----- INFORMATION -----

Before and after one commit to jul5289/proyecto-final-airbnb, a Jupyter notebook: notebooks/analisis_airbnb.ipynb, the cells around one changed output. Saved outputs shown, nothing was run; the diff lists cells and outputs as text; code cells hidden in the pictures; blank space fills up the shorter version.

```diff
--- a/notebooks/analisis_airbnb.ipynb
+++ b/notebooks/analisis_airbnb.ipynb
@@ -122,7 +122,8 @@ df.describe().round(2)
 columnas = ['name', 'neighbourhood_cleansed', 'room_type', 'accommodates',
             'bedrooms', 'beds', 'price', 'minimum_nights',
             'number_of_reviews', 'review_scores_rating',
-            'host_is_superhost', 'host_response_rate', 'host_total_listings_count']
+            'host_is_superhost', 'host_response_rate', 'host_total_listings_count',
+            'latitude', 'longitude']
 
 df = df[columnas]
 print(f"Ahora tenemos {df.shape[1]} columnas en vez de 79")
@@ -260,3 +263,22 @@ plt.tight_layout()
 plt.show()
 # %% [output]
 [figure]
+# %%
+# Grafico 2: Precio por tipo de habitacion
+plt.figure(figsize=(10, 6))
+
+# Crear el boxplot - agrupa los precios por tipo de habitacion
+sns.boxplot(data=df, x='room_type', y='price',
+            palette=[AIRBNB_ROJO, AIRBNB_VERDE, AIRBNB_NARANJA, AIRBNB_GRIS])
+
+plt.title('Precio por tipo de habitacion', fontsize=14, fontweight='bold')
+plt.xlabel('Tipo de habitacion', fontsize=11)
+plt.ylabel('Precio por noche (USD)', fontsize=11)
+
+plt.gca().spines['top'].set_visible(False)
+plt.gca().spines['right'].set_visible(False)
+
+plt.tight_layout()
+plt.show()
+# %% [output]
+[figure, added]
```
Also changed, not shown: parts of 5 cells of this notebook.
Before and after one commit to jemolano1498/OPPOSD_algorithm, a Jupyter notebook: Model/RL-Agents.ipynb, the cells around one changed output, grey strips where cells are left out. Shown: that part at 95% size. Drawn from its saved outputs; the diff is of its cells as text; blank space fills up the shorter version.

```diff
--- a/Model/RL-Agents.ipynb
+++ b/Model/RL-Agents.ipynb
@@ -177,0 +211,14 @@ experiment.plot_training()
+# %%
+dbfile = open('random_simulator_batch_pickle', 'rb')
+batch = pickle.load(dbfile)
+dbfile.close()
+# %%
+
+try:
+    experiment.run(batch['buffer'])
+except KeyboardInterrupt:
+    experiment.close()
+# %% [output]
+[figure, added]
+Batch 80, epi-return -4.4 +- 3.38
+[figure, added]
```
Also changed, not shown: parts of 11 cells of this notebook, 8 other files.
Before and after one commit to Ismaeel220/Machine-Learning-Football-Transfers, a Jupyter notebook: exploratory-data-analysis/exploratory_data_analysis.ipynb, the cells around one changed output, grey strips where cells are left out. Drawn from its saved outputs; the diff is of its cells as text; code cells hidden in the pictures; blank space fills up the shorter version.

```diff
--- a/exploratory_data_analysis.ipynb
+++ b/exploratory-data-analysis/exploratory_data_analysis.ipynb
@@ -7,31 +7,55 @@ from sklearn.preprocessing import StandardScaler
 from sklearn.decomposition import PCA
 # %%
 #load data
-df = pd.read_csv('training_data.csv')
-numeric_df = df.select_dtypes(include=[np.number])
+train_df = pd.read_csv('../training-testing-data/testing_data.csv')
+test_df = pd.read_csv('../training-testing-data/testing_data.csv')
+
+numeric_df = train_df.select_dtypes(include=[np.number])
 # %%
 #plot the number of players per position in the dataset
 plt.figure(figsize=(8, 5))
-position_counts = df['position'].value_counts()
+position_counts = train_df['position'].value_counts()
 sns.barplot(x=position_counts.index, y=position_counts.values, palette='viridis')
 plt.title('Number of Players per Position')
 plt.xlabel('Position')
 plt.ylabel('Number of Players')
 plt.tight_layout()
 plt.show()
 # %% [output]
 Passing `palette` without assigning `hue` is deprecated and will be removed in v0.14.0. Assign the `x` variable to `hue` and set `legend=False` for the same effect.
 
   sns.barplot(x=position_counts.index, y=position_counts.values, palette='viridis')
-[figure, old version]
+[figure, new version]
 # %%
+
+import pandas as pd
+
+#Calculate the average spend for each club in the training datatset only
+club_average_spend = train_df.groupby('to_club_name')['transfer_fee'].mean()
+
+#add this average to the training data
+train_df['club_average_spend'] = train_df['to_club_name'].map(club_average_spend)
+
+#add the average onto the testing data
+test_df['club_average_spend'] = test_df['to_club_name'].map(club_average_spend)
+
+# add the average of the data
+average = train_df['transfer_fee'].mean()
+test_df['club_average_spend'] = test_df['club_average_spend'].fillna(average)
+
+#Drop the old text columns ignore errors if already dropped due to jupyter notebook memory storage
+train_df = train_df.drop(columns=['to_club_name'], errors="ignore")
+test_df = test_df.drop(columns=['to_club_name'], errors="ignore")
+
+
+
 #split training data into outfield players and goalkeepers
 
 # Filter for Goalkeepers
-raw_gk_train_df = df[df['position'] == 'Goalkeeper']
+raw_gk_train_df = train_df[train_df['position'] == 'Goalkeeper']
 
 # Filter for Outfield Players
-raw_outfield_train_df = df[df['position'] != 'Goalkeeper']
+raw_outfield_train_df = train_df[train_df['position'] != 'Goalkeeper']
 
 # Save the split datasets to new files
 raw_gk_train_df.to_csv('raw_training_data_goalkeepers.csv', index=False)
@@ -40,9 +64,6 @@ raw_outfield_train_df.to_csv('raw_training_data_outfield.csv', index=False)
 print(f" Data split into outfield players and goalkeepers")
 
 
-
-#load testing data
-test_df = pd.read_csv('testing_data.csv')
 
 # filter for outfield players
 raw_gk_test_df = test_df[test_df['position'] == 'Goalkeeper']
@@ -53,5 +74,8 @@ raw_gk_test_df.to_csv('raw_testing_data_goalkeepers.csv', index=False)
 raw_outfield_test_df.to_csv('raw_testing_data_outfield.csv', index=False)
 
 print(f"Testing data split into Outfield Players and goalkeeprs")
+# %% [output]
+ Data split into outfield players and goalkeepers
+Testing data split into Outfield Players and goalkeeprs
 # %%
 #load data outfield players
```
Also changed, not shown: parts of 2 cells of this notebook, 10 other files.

-----

--- YOUR TASK ---
Bring together every line in the entries that holds the string "include".

--- WRITTEN ANSWER ---
-numeric_df = df.select_dtypes(include=[np.number])
+numeric_df = train_df.select_dtypes(include=[np.number])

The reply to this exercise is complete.